English football, well the top division anyway, is now a world brand, although even the Championship features in the Top Five most watched leagues in the world. The last twenty years has seen the game of the people go worldwide, we are finally seeing the realisation of that early 1980's dream that English football (or at least the upper echelons) would become a global enterprise, all that is missing are the franchises moving clubs around, as in the NFL, but that is something that I suspect even the modern cosmopolitan English supporter would baulk at. Cricket and both codes of rugby may have embraced the addition of a nickname to their county/club names but I suspect there would be resistance to a club called the Bolton Blunderers or the Stoke Stalagmites.
Anyway back to Liverpool and their search for a manager.
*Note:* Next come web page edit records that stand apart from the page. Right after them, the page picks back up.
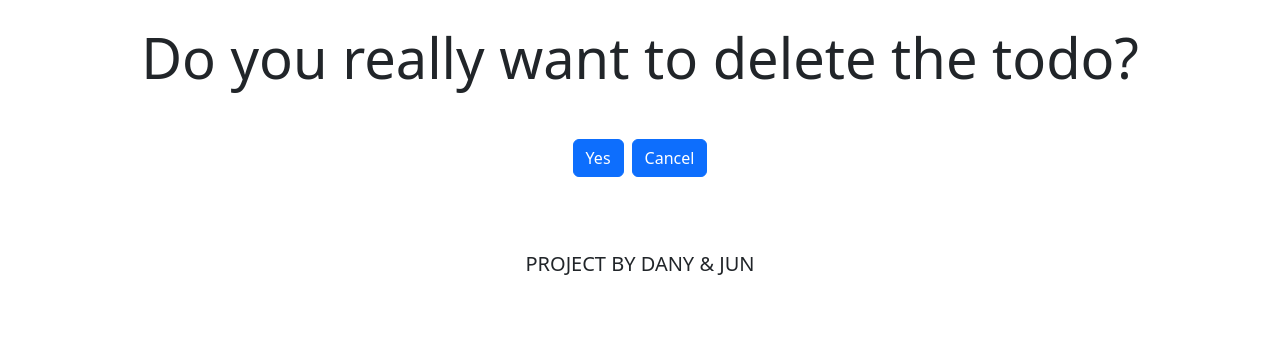
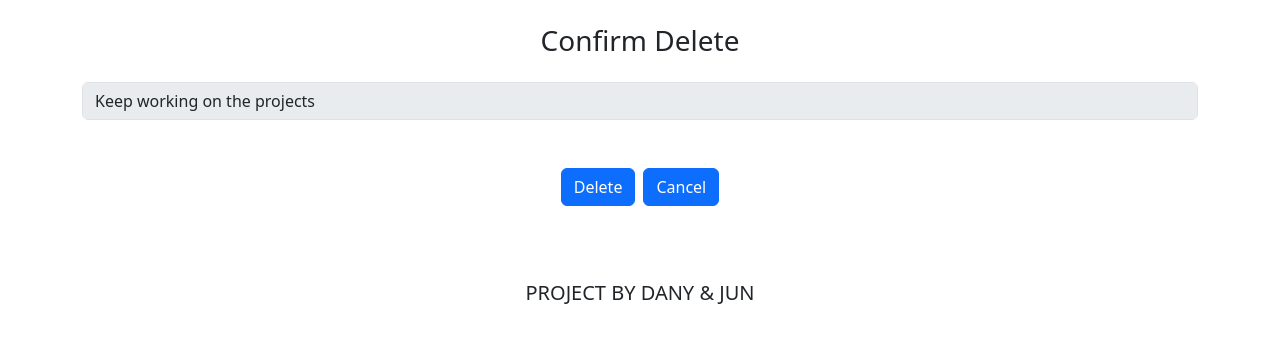
Before and after one commit to DailyRoutiner/WhatTodo, a Flask app: template app/templates/delete.html in a window 1280 px wide. Shown: the top 343 px of the page. Run offline with Flask 3, Linux system fonts and the light colour scheme; the template is opened without the code that fills it: values that come from a table or form of the project are taken from there, others are empty; some libraries are stand-ins or nearby versions.

Commit message:
Tweak some design features

```diff
--- a/app/__init__.py
+++ b/app/__init__.py
@@ -36,5 +36,4 @@ def layout():
     return render_template('layout.html');
 
 if __name__ == '__main__':
-
     app.run(debug=True)
--- a/app/templates/delete.html
+++ b/app/templates/delete.html
@@ -1,13 +1,16 @@
 {% extends "layout.html" %} {% block content %}
-<h1 class="text-center display-4 mt-4">
-  Do you really want to delete the todo?
-</h1>
+<h3 class="text-center mt-4">Confirm Delete</h3>
+<input
+  class="form-control mt-4"
+  type="text"
+  name="todo"
+  value="{{todo['content']}}"
+  disabled
+/>
 <div class="d-flex justify-content-center p-4 m-4">
   <form action="{{ url_for('main.delete', index=index) }}" method="post">
-    <button type="submit" class="btn btn-primary me-2">Yes</button>
+    <button type="submit" class="btn btn-primary me-2">Delete</button>
   </form>
-  <form action="{{ url_for('main.index') }}" method="get">
-    <button type="submit" class="btn btn-primary">Cancel</button>
-  </form>
+  <a href="{{url_for('main.todo')}}" class="btn btn-primary">Cancel</a>
 </div>
 {% endblock %}
--- a/app/templates/edit.html
+++ b/app/templates/edit.html
@@ -6,6 +6,10 @@
     name="todo"
     value="{{todo['content']}}"
   />
-  <button class="btn btn-primary mt-3 mb-3" type="submit">Save to List</button>
+  <div class="d-flex justify-content-center p-4 m-4">
+    <button class="btn btn-primary me-2" type="submit">Save</button>
+    <a href="{{url_for('main.todo')}}" class="btn btn-primary">Cancel</a>
+  </div>
 </form>
+
 {% endblock %}
--- a/app/templates/layout.html
+++ b/app/templates/layout.html
@@ -7,7 +7,7 @@
     <!-- <link href="css/bootstrap.min.css" rel="stylesheet" /> -->
     {% block styles %}
     <!-- Bootstrap CSS -->
-    {{ bootstrap.load_css() }} {% endblock %}
+    {{ bootstrap.load_css() }} {% endblock %} {% block script %}{% endblock %}
     <title>Daily Routiner</title>
   </head>
   <body>
```
Also changed, not shown: app/templates/index.html (+1 -58 lines), app/templates/todo.html (+40 -28 lines), app/views/main_views.py (+16 -15 lines), pybo.db.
I was listening to a discussion on the radio the night before Kenny Dalglish was sacked and the consensus was that they aren't that far away from being a 'Top Four' club, but then that has been the general consensus for most of the last twenty odd years. The problem Liverpool had last season was scoring goals, they may have hit the woodwork a record number of times but only five teams in the division scored fewer goals (two of which were relegated), ironic when you consider who the manager was. There's no doubt that Andy Carroll would have been expected to score more than nine goals from 47 appearances but many of those were as a late substitute, when he scored 11 in 19 Premier League games for Newcastle he was the main focus of all their attacks, the original Newcastle number nine. The back four and goalkeeper are as good as any in the league but in midfield they were deprived of the services of Lucas Leiva from the start of December and who would have ever thought they would miss him so much after his poor start at the club back in 2007. Assuming that Carroll and Suarez can hit it off it would seem that Liverpool really are only two or three quality players away from being a decent side, whether Downing, Henderson or Adam are those three only time will tell but if the club really are that close then why not give the job to Roberto Martinez. He may have been in charge of an apparently Championship bound club at Christmas but he changed tactics, got the best out of limited resources and Wigan survived - again!